2019 AHEAD Conference Program Highlights

As you look through the wide variety of concurrent and poster presentations offered this year, you’ll see distinctive icons flagging sessions that focus on highlighted conference topics. We encourage you use this information to enhance your conference experience and to focus your attendance if you are looking for a specific emphasis in your professional development.

Anti-Ableism Caucusing

Wednesday,  July 10, 6:00 pm - 8:00 pm (Faneuil room)

Disabled DS Provider Caucus
Teryn Robinson, Constultant
Elizabeth (liz) Thomson, M.A., University of Illinois Chicago
Non-Disabled DS Provider Caucus
Jen Dugger, M.A., Portland State University
Melanie Thornton, M.A., University of Arkansas

We are all affected by institutional ableism, and we must work together to dismantle it. This session will be split into two: one group for DS providers who identify as disabled, having disabilities, or having a lack of privilege to do with ability, health, and/or navigating systems and barriers; the other for DS providers who identify as non-disabled or who have non-disabled privilege. This division of DS providers into separate groups provides an environment and intention to critically engage in dialogue about how disability-related power and privilege (or the lack thereof) impact each of us, and how that impact is then felt by the students and colleagues with whom we work. Both groups will discuss strategies for liberation and change. All participants will come together in the final hour. There is no extra fee to participate, but facilitators ask that you sign up in advance using this sign up form. Space is limited.


Friday, July 12 and Saturday, July 13, 8:00 am - 8:45 am

Start your day with four dynamic Talks inspired by the famous TED Talks and enjoy a morning coffee or tea with colleagues. AHEAD Talks are personal story-like presentations designed to have impact the audience on a personal level, providing insights, inspiration, and an opportunity for reflection. This year’s Talks include:

  • Can You Really Understand Me?
  • Our Goal is Not Compliance - and Why Yours Shouldn’t be Either
  • Stewards of the Profession: Educating the Future Leaders of Campus Accessibility and Inclusion
  • Pursuing Discomfort: Experiencing Growth and Peace by Finding and Embracing the Uncomfortable

Featured Presentations

Thursday, July 11, 3:30 - 5:00 pm

Twice during the conference, we’ll highlight popular presentations on important and emerging issues. The following sessions will be offered with minimal competition and in large venues to allow for large audiences:

  • OCR Year in Review; Mary Lou Mobley, Office of Civil Rights
  • Everyday Ableism - Exploring Disability Bias and Microaggressions
  • Universal Design for Learning: Accessible To ALL
  • The Dance of Coaching: How to Support Parents Who Want to Cut In?
  • Online Access & Accommodations: We've Been There, Done That
  • Legal Year in Review
  • Know Your WHY to Excel at Your WHAT
  • Building a Campus-Wide Universal Design Framework from the Ground Up

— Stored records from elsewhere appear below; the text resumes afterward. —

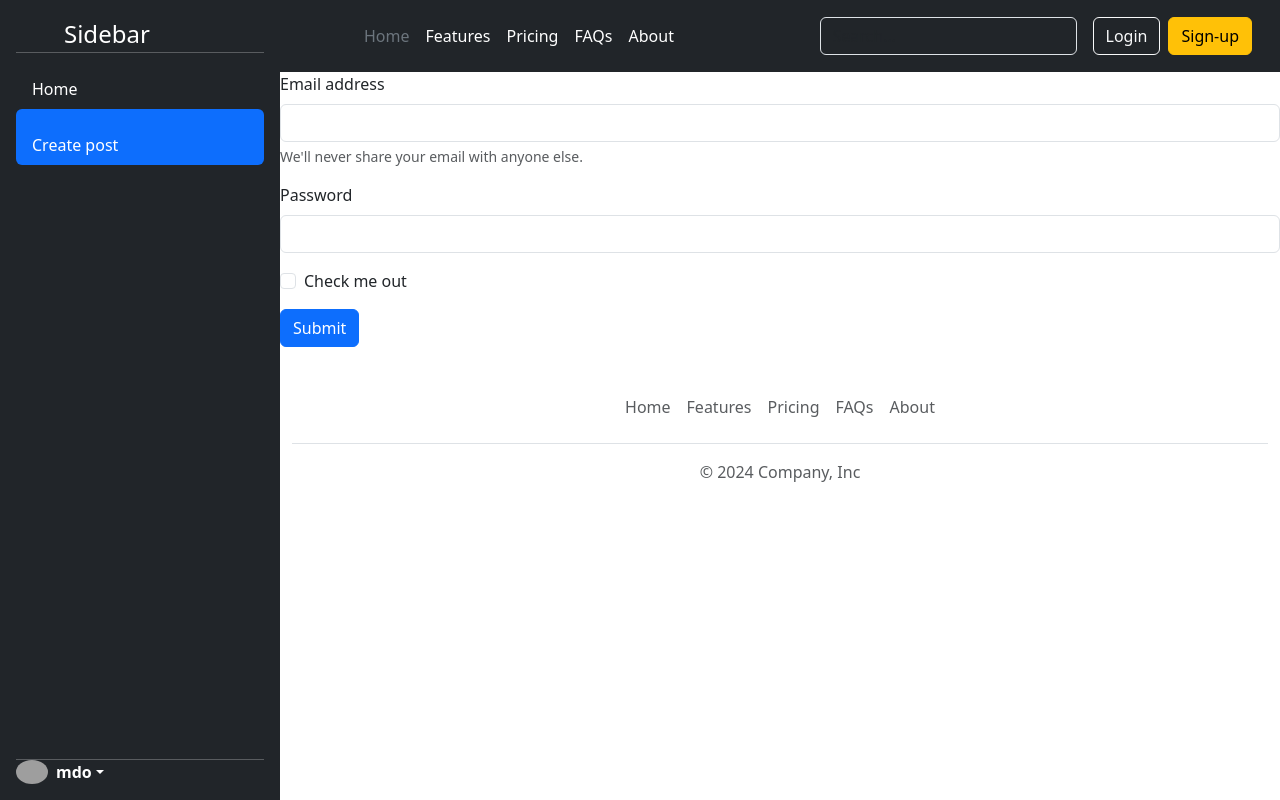
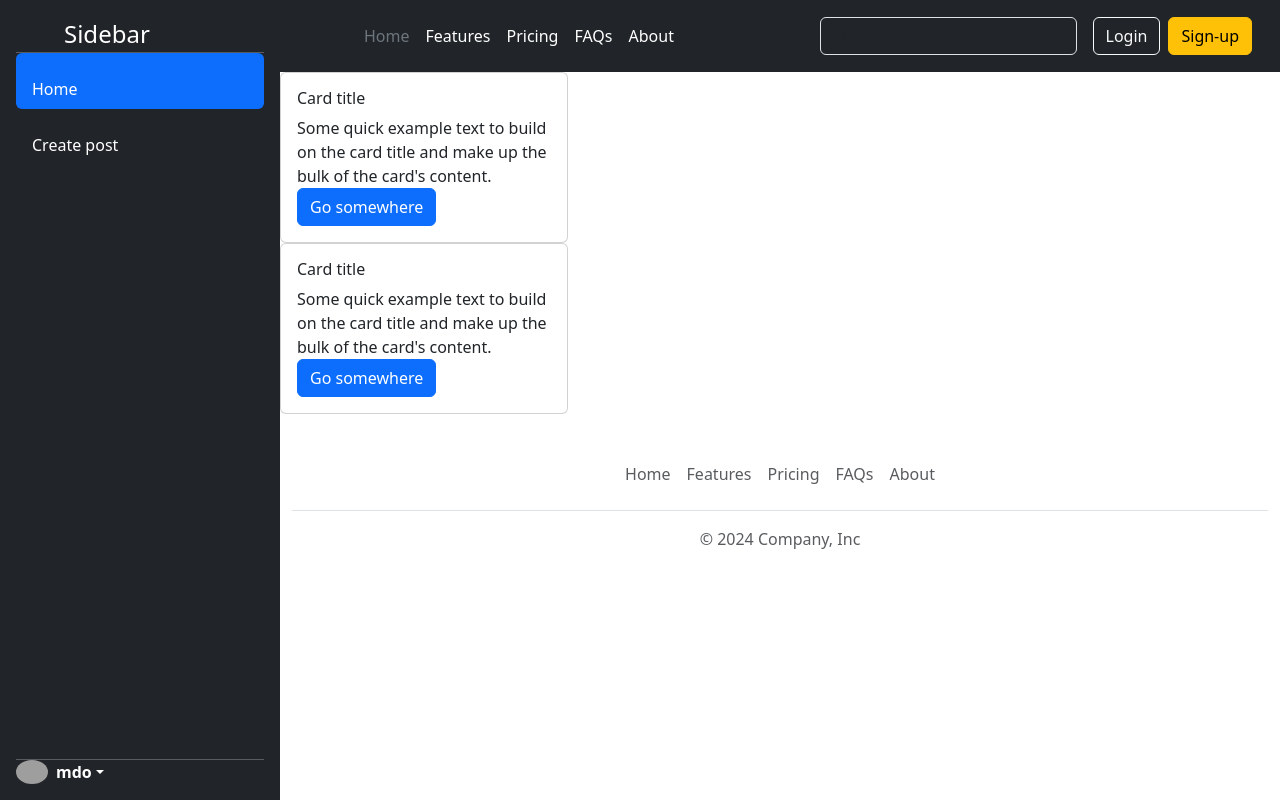
Before and after one commit to vishuRizz/social-media-app, a React (Vite) app: page / in a window 1280 px wide. Built offline with nearby package versions, Linux system fonts and the light colour scheme; grey boxes are pictures that could not be loaded.

Commit message:
new changes

```diff
--- a/src/App.jsx
+++ b/src/App.jsx
@@ -6,24 +6,15 @@ import Footer from './components/Footer'
 import Sidebar from './components/Sidebar'
 import CreatePost from './components/CreatePost'
 import PostList from './components/PostList'
+import PostListProvider from './store/Post-list-store'
 
 function App() {
 
-  const [selectedTab, setSelectedTab] = useState('Create Post');
-/*
- const handleSidebarButton = (e) => {
-
-  console.log(e.target.innerHTML)
-  if(e.target.innerHTML === 'Create Post'){
-  setSelectedTab("Create Post")
- } else if( e.target.innerHTML === 'Home'){
-  setSelectedTab('Home')
- }
-
- } */
+  const [selectedTab, setSelectedTab] = useState('Home');
 
   return (
-
+   <>
+   <PostListProvider>
     <div className='app-container'>
     <Sidebar selectedTab={selectedTab} setSelectedTab={setSelectedTab}  />
    <div className="content">
@@ -32,8 +23,8 @@ function App() {
    <Footer/>
    </div>
    </div>
-
-  )
-}
+   </PostListProvider>
+   </>
+)}
 
 export default App
--- a/src/components/PostList.jsx
+++ b/src/components/PostList.jsx
@@ -1,16 +1,16 @@
-import React from 'react'
-import Post from './Post'
+import { useContext } from "react";
+import Post from "./Post";
+import {PostListData} from "../store/Post-list-store";
 
-function PostList() {
+const PostList = () => {
+  const { postList } = useContext(PostListData);
   return (
-    <div className='post-list'>
-      <Post/>
-      <Post/>
-      <Post/>
-      <Post/>
-      <Post/>
-    </div>
-  )
-}
+    <>
+      {postList.map((post) => (
+        <Post key={post.id} post={post} />
+      ))}
+    </>
+  );
+};
 
-export default PostList
+export default PostList;
--- /dev/null
+++ b/src/store/Post-list-store.jsx
@@ -0,0 +1,47 @@
+import { createContext, useReducer } from "react";
+
+ export const PostListData = createContext({
+  postList: [],
+  addPost: () => {},
+  deletePost: () => {},
+});
+
+const postListReducer = (currentPostList, action) => {
+    return currentPostList;
+}
+
+const PostListProvider = ({ children }) => {
+  const [postList, dispatchPostList] = useReducer(postListReducer, DEFAULT_POST_LIST);
+
+ const addPost=()=>{
+
+ }
+ const deletePost=()=>{
+
+ }
+
+  return <PostListData.Provider value={{
+    postList: postList,
+    addPost: addPost,
+    deletePost: deletePost
+  }}>{children}</PostListData.Provider>;
+};
+const DEFAULT_POST_LIST =[ {
+    id: 1,
+    title: 'going to mumbain',
+    body: 'i am vishu and going to mumbai for vacations',
+    reactions: 2,
+    userId: 'user-9',
+    tags:["vacations", "trip"],
+},
+{
+    id: 2,
+    title: 'going to college',
+    body: 'learnign react and advance concepts of react like contex api and useReducer',
+    reactions: 15,
+    userId: 'user-12',
+    tags:["college", "react"],
+}
+]
+
+export default PostListProvider;
```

Get the Most of AHEAD!

Over lunch on Saturday (12:45-1:45), join us for a walk-through of AHEAD resources:

Gavin Steiger, M.J.Ed., University of Houston Clear Lake
Jane Johnston, Manager of Membership, AHEAD

If you are new to AHEAD or disability resources/services in higher education or wanting to learn more about AHEAD’s resources, this meeting is for you! Representatives from AHEAD's Membership Stakeholder Group, leaders, and staff will share the many resources available through AHEAD. We’ll highlight AHEAD, highlighting online communities and resources, professional development events, and networking opportunities.

The 70273 Project in the Exhibit Hall

The 70273 Project At last year’s conference, AHEAD members participated in an international project to honor the lives of more than 70,273 disabled people deemed “life unworthy of life” by the Nazis.  AHEAD members created enough quilt blocks to make two quilts. The finished quilts, also pieced together and finished by AHEAD members, return to the Boston conference. Thank you to all those who participated! Learn more at http://www.the70273project.org

Sensory Room Sponsored by the Autism/Aspergers SIG

As the population of students with Autism, sensory sensitivities and anxiety in college students continues to increase on our campuses, a sensory room or meditation room is a way to give students a place to calm. Sensory rooms or meditation rooms are useful in residence halls, student centers, academic buildings and are often used by students, staff, and faculty alike. People can use the rooms to calm when they are stressed or overstimulated. On one campus, a reduction in conduct code violations was cited when the sensory room opened in a residence hall. Another campus is developing sensory rooms in all residence halls in partnership with student groups with each group cost equaling less than $700. The space does not need to be very large and expensive furnishings are not required. Quiet is required in the room and any music must be listened to through headphones or earbuds. This is one example of what you can do, please talk with a member of the Autism/Asperger’s SIG for more information and alternatives.